[LISTED RECORDS Boundary: Start]

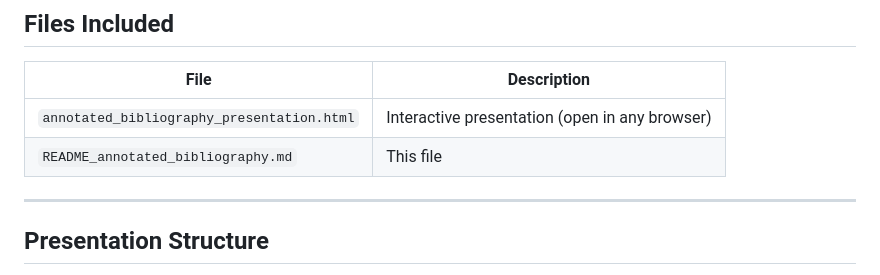
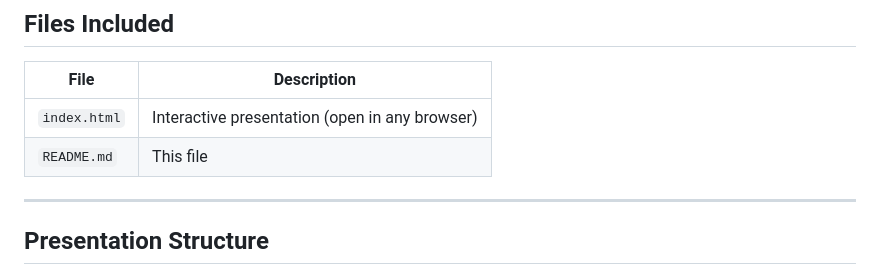
Before and after one commit to kaypmayeTUL/annotated_bibliographies, a Markdown page: README.md, the part around the change. Rendered like a GitHub page.

Commit message:
Update file names in README for accuracy

```diff
--- a/README.md
+++ b/README.md
@@ -15,8 +15,8 @@ This interactive HTML presentation teaches undergraduate and graduate students h
 
 | File | Description |
 |------|-------------|
-| `annotated_bibliography_presentation.html` | Interactive presentation (open in any browser) |
-| `README_annotated_bibliography.md` | This file |
+| `index.html` | Interactive presentation (open in any browser) |
+| `README.md` | This file |
 
 ---
 
```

[LISTED RECORDS Boundary: End]

- [AIM OF THE EXERCISE]:
Repeat the records exactly, without the pictures.

- [WRITTEN REPLY]:
Before and after one commit to kaypmayeTUL/annotated_bibliographies, a Markdown page: README.md, the part around the change. Rendered like a GitHub page.

Commit message:
Update file names in README for accuracy

```diff
--- a/README.md
+++ b/README.md
@@ -15,8 +15,8 @@ This interactive HTML presentation teaches undergraduate and graduate students h
 
 | File | Description |
 |------|-------------|
-| `annotated_bibliography_presentation.html` | Interactive presentation (open in any browser) |
-| `README_annotated_bibliography.md` | This file |
+| `index.html` | Interactive presentation (open in any browser) |
+| `README.md` | This file |
 
 ---
 
```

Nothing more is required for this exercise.